National Geographic : 1960 Aug
"Glory of the Snow," Spring Wild Flowers, Frame Stenton Philadelphia was only 17 years old when James Logan, secretary to William Penn, arrived to guide its destiny. Scholar and scien tist, statesman and jurist, farmer and merchant, Lo gan managed affairs in the colony for more than half a century. In 1728 he built this Georgian mansion as a country seat. Here he wel comed the Indians, who camped on the grounds and wandered at will through the house. Sold to the city in 1910 by Logan's descendants, Stenton today is maintained by the National Society of Colonial Dames. The gar den, following the original's plan, grows the kinds of flowers that Logan enjoyed. Gold brocade drapes the windows of a refurbished reception room in Stenton. Margot Hubbard, daughter of historian Cortlandt Van Dyke Hubbard, arranges a bouquet of chrysanthemums.
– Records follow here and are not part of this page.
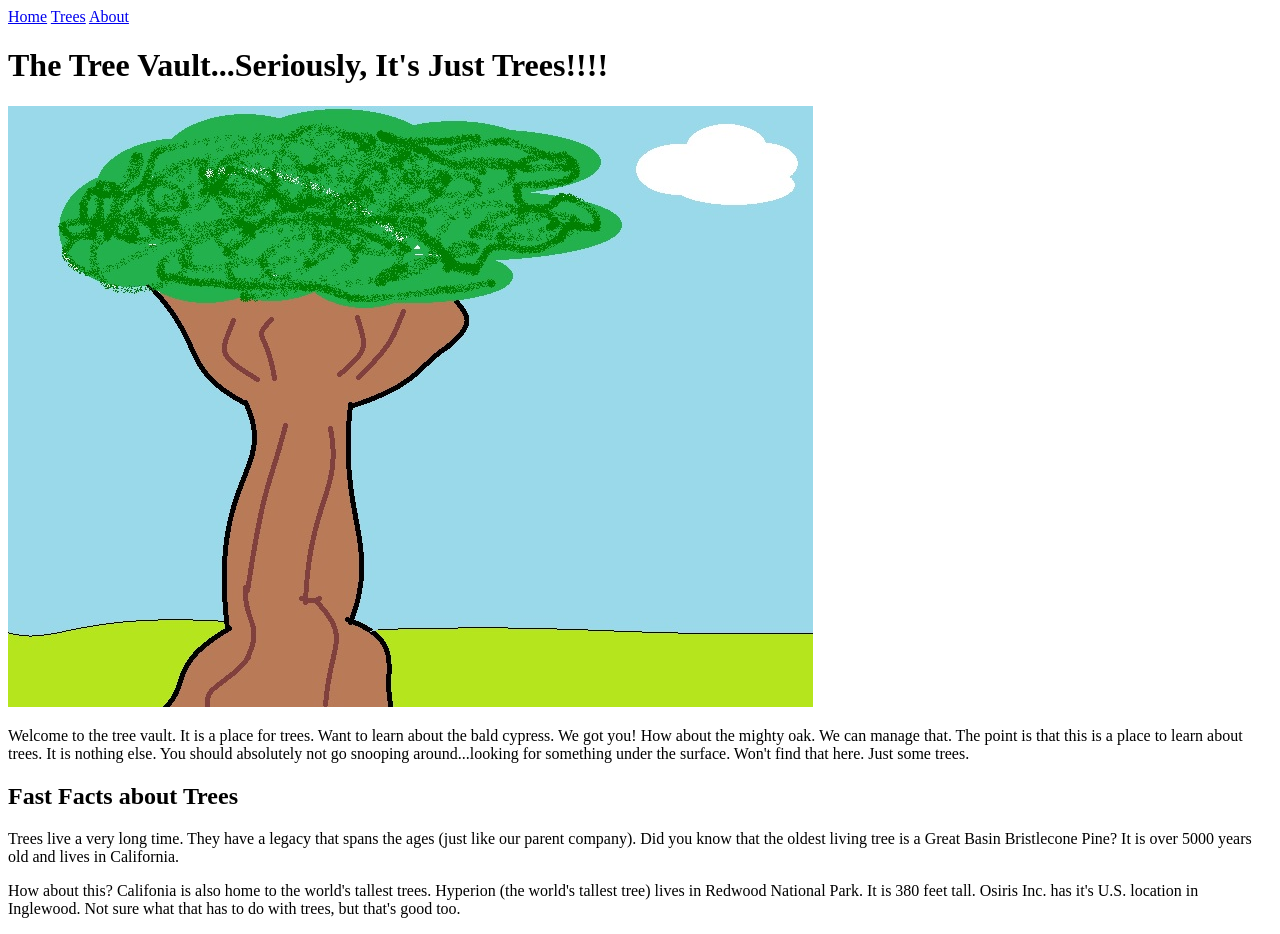
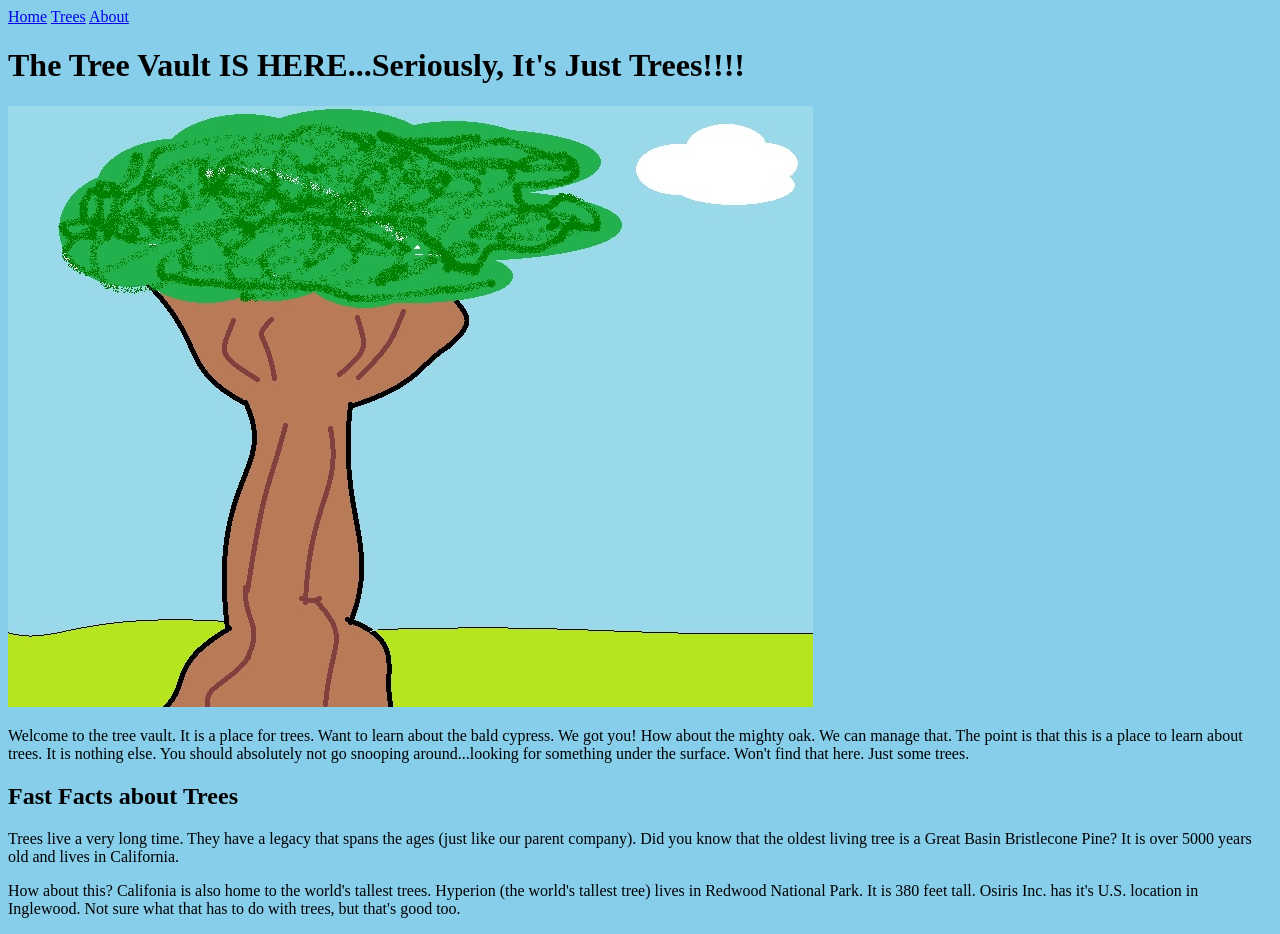
Before and after one commit to Aquarica/WebDevelopmentRepo, a plain HTML site: page index.html in a window 1280 px wide. Drawn offline with Linux system fonts and the light colour scheme.

Commit message:
Introducing a stylesheet

```diff
--- a/index.html
+++ b/index.html
@@ -6,6 +6,7 @@
   <title>The Tree Vault</title>
   <!--favicon-->
   <link rel="shortcut icon" href="treeicon.ico" />
+  <link rel="stylesheet" href="style/main.css">
 </head>
 <!--nav bar-->
 <nav>
@@ -17,7 +18,7 @@
 <!--body of document-->
 <body>
   <!--Page Heading-->
-  <h1>The Tree Vault...Seriously, It's Just Trees!!!!</h1>
+  <h1>The Tree Vault IS HERE...Seriously, It's Just Trees!!!!</h1>
   <!--image-->
   <img src = "hometree.jpg">
   <!--Just some text in a paragraph-->
--- /dev/null
+++ b/style/main.css
@@ -0,0 +1,4 @@
+body {
+    background-color: skyblue;
+
+}
```
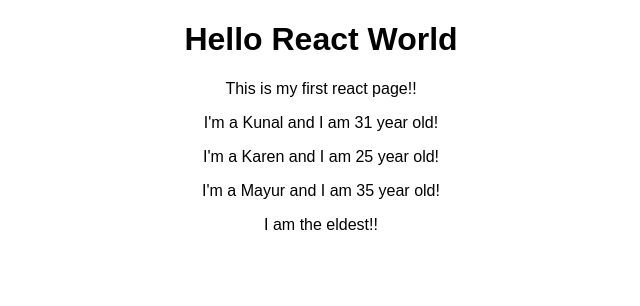
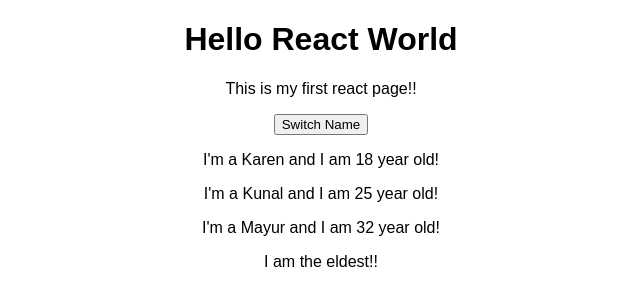
Before and after one commit to kunalkanere16/react-complete-guide, a React (Create React App) app: page / in a window 1280 px wide. Shown: the top 306 px of the page, without its empty margins (319-959 px from the left). Built offline with nearby package versions, Linux system fonts and the light colour scheme.

Commit message:
state example

```diff
--- a/src/App.js
+++ b/src/App.js
@@ -3,6 +3,27 @@
 import Person from './Person/Person';
 
 class App extends Component {
+
+  state = {
+    persons : [
+      {name : 'Karen', age : 18},
+      {name : 'Kunal', age : 25},
+      {name : 'Mayur', age : 32}
+    ],
+    profession: 'something'
+  }
+
+  switchNameHandler = () => {
+    //console.log('was clicked!!');
+    //DON'T DO THIS: this.state.persons[0].name = 'Kanere';
+    this.setState({
+      persons : [
+        {name : 'Karen Mansukhani', age : 18},
+        {name : 'Kunal', age : 31},
+        {name : 'Mayur', age : 32}
+      ]
+    });
+  }
   render() {
     return (
       //cannot use class as it is reserved word in JS
@@ -10,9 +31,10 @@
       <div className="App">
         <h1>Hello React World</h1>
         <p>This is my first react page!!</p>
-        <Person name="Kunal" age="31" />
-        <Person name="Karen" age="25"/>
-        <Person name="Mayur" age="35" >I am the eldest!!</Person>
+        <button onClick={this.switchNameHandler}>Switch Name</button>
+        <Person name={this.state.persons[0].name} age={this.state.persons[0].age} />
+        <Person name={this.state.persons[1].name} age={this.state.persons[1].age}/>
+        <Person name={this.state.persons[2].name} age={this.state.persons[2].age} >I am the eldest!!</Person>
       </div>
     );
     // React compiles to below code internally
```
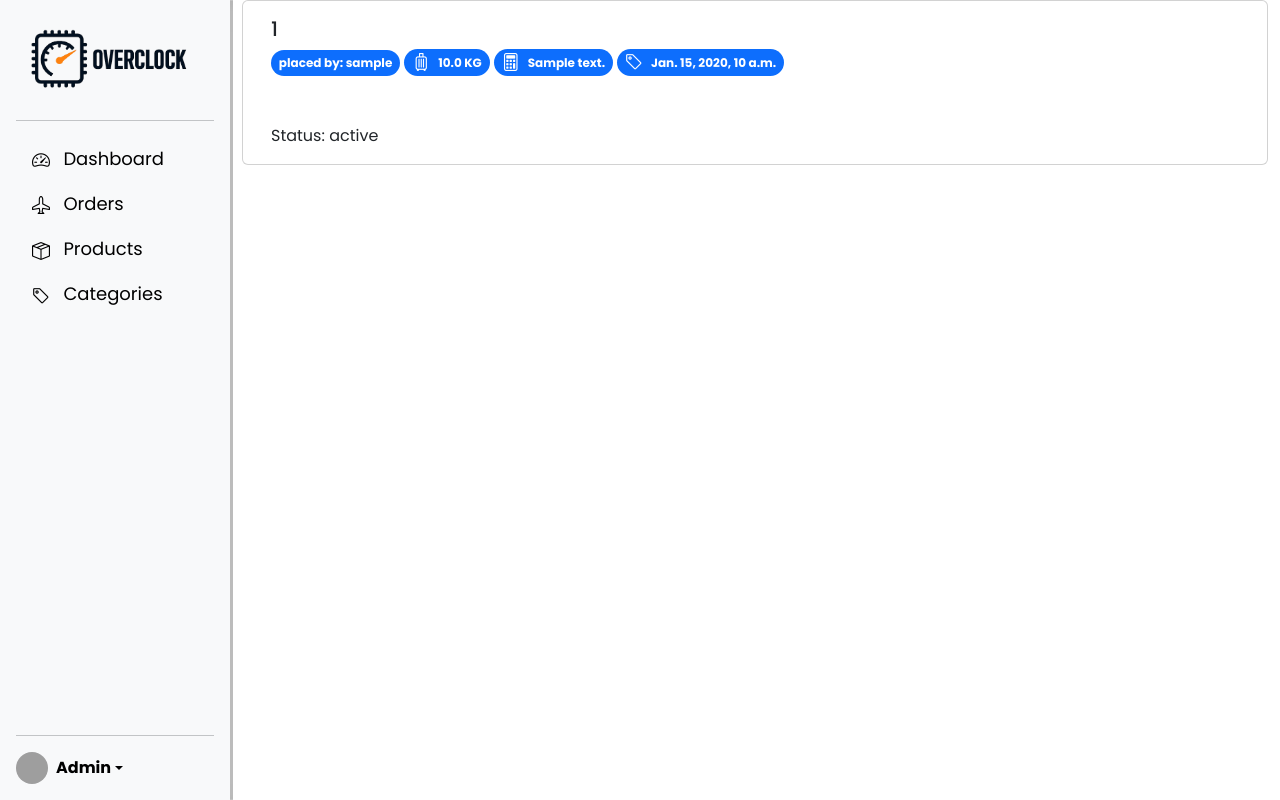
After one commit to izZERO/Overclock, a Django app: page /manage/orders/1/ in a window 1280 px wide. The commit adds this page. Run offline with Django 5.2, Linux system fonts and the light colour scheme; tables that the repository leaves empty hold one stand-in row (values such as "Sample post"); grey boxes are pictures that could not be loaded.

Commit message:
order list in admin dashboard

```diff
--- a/main/models.py
+++ b/main/models.py
@@ -2,6 +2,8 @@ from django.db import models
 from django.urls import reverse
 from django.contrib.auth.models import User
 from datetime import datetime
+
+# STATUS = (("", "Fruits"), ("V", "Vegetables"), ("S", "Seeds"))
 
 
 # Create your models here.
--- a/main/templates/base.html
+++ b/main/templates/base.html
@@ -34,7 +34,7 @@
     >
       <div class="col-md-3 mb-2 mb-md-0">
         <a
-          href="{%url 'home'%}"
+          href="{%url 'browse'%}"
           class="d-inline-flex link-body-emphasis text-decoration-none"
         >
           <img
@@ -47,7 +47,9 @@
 
       <ul class="nav col-12 col-md-auto mb-2 justify-content-center mb-md-0">
         <li>
-          <a href="{%url 'home'%}" class="nav-link px-2 link-secondary">Home</a>
+          <a href="{%url 'browse'%}" class="nav-link px-2 link-secondary"
+            >Browse</a
+          >
         </li>
         <li>
           <a href="{%url 'about'%}" class="nav-link px-2 link-secondary"
--- /dev/null
+++ b/main/templates/main/order_detail.html
@@ -0,0 +1,25 @@
+{% extends 'manage_base.html' %} {% block content %}
+<div class="card mb-3 container-fluid">
+  <div class="row g-0">
+    <div class="col-md-8">
+      <div class="card-body">
+        <h5 class="card-title">{{order.id}}</h5>
+        <span class="badge rounded-pill text-bg-primary"
+          ><i class="bi bi-people-dollar"></i> placed by:
+          {{order.user_id.username}}</span
+        >
+        <span class="badge rounded-pill text-bg-primary"
+          ><i class="bi bi-suitcase me-2"></i>{{order.total_cost}} KG</span
+        >
+        <span class="badge rounded-pill text-bg-primary"
+          ><i class="bi bi-calculator me-2"></i>{{order.shipping_address}}</span
+        >
+        <span class="badge rounded-pill text-bg-primary"
+          ><i class="bi bi-tag me-2"></i>{{order.date_placed}}</span
+        >
+        <p class="card-text mt-5">Status: {{order.status}}</p>
+      </div>
+    </div>
+  </div>
+</div>
+{% endblock %}
--- a/main/templates/manage_base.html
+++ b/main/templates/manage_base.html
@@ -154,7 +154,7 @@
           </li>
           <li>
             <a
-              href="#"
+              href="{% url 'orders_index' %}"
               class="nav-link link-body-emphasis"
               style="font-size: large"
             >
--- a/main/urls.py
+++ b/main/urls.py
@@ -4,6 +4,7 @@ from . import views
 urlpatterns = [
     # Admin
     path("manage/", views.manage_index, name="manage"),
+    # Admin Products
     path("manage/products/", views.ProductList.as_view(), name="products_index"),
     path(
         "manage/products/<int:pk>/",
@@ -23,6 +24,7 @@ urlpatterns = [
         views.ProductDelete.as_view(),
         name="products_delete",
     ),
+    # Admin categories
     path("manage/categories/", views.CategoryList.as_view(), name="categories_index"),
     path(
         "manage/categories/create/",
@@ -42,8 +44,15 @@ urlpatterns = [
     # Signup
     path("accounts/signup/", views.signup, name="signup"),
     path("", views.landing, name="landing"),
-    path("home/", views.home, name="home"),
+    path("browse/", views.browse, name="browse"),
     path("about/", views.about, name="about"),
     # Profile
     path("profile/edit", views.profile, name="profile-edit"),
+    # Order
+    path("manage/orders/", views.OrderList.as_view(), name="orders_index"),
+       path(
+        "manage/orders/<int:pk>/",
+        views.OrderDetail.as_view(),
+        name="orders_detail",
+    ),
 ]
--- a/main/views.py
+++ b/main/views.py
@@ -15,8 +15,8 @@ def landing(request):
     return render(request, "landing.html")
 
 
-def home(request):
-    return render(request, "home.html")
+def browse(request):
+    return render(request, "browse.html")
 
 
 def about(request):
@@ -140,3 +140,28 @@ class CategoryUpdate(UpdateView):
 class CategoryDelete(DeleteView):
     model = Category
     success_url = "/manage/categories/"
+
+
+class OrderList(ListView):
+    model = Order
+
+
+class OrderDetail(DetailView):
+    model = Order
+
+
+# class OrderAdd(CreateView):
+#     model = Order
+#     fields = ["name"]
+
+#     def form_valid(self, form):
+#         form.instance.user_id = self.request.user
+#         return super().form_valid(form)
+
+
+# class OrderUpdate(UpdateView):
+#     model = Order_Detail
+#     fields = ["quantity"]
+
+# class OrderDelete(DeleteView):
+#     model = Order
```
Also changed, not shown: main/templates/main/order_list.html (added, +13 -0 lines), main/templates/browse.html (renamed from main/templates/home.html).
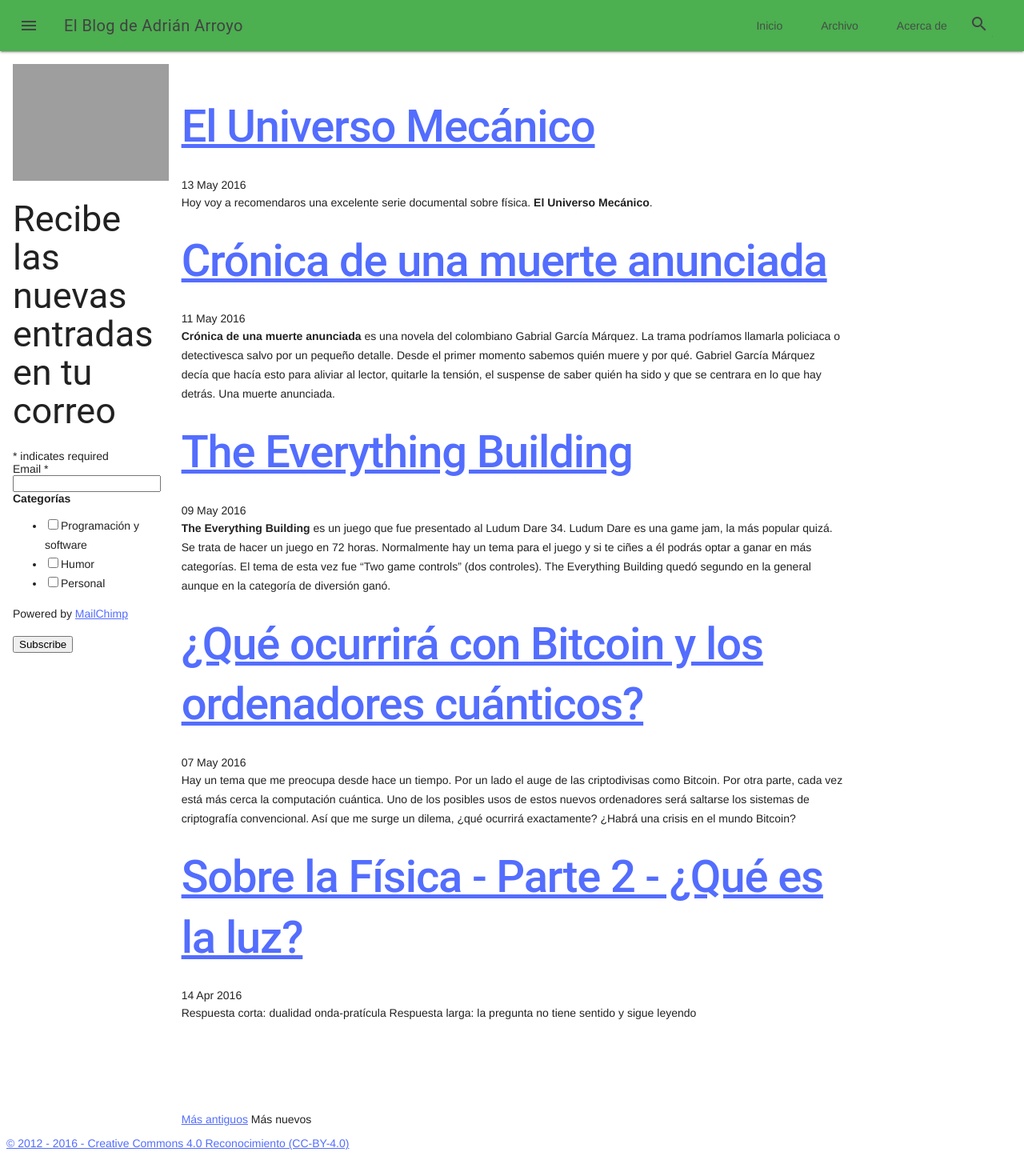
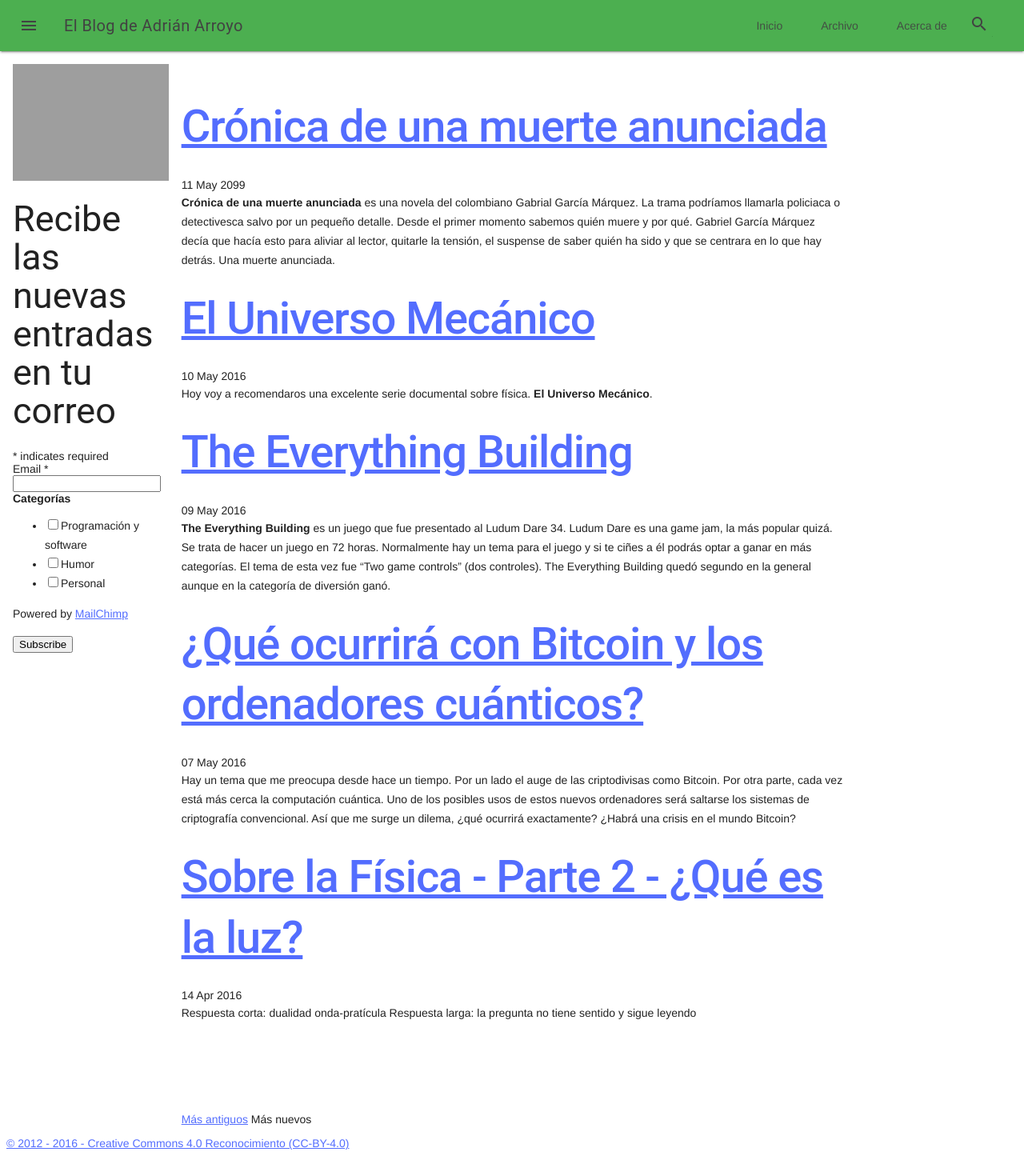
Before and after one commit to AdrianArroyoCalle/blog, a Jekyll site: the page built from index.html, in a window 1280 px wide. Shown: the whole page at 80% size. Built offline with Jekyll 4.4.1, drawn with Linux system fonts in a browser that asks for light colours; nearby versions of some CDN libraries; the list of posts is cut into pages by our own code; comment, search, counter and statistics services are not loaded.

Commit message:
El Universo Mecánico

```diff
--- a/_posts/2016-05-13-el-universo-mecanico.md
+++ b/_posts/2016-05-10-el-universo-mecanico.md
@@ -2,7 +2,7 @@
 layout: post
 title: El Universo Mecánico
 description: Excelente serie documental sobre física.
-date: "2016-05-13 12:00:00"
+date: "2016-05-10 20:05:00"
 keywords:
  - ciencia
  - fisica
--- a/_posts/2016-05-11-cronica-de-una-muerte-anunciada.md
+++ b/_posts/2099-05-11-cronica-de-una-muerte-anunciada.md
@@ -2,7 +2,7 @@
 layout: post
 title: Crónica de una muerte anunciada
 description: Os recomiendo leer Crónica de una muerte anunciada
-date: "2016-05-11 12:00:00"
+date: "2099-05-11 12:00:00"
 keywords:
  - literatura
  - libro
```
KODACHROME(BELOW) AND HIGH SPEED EKTACHROME© N.G.S.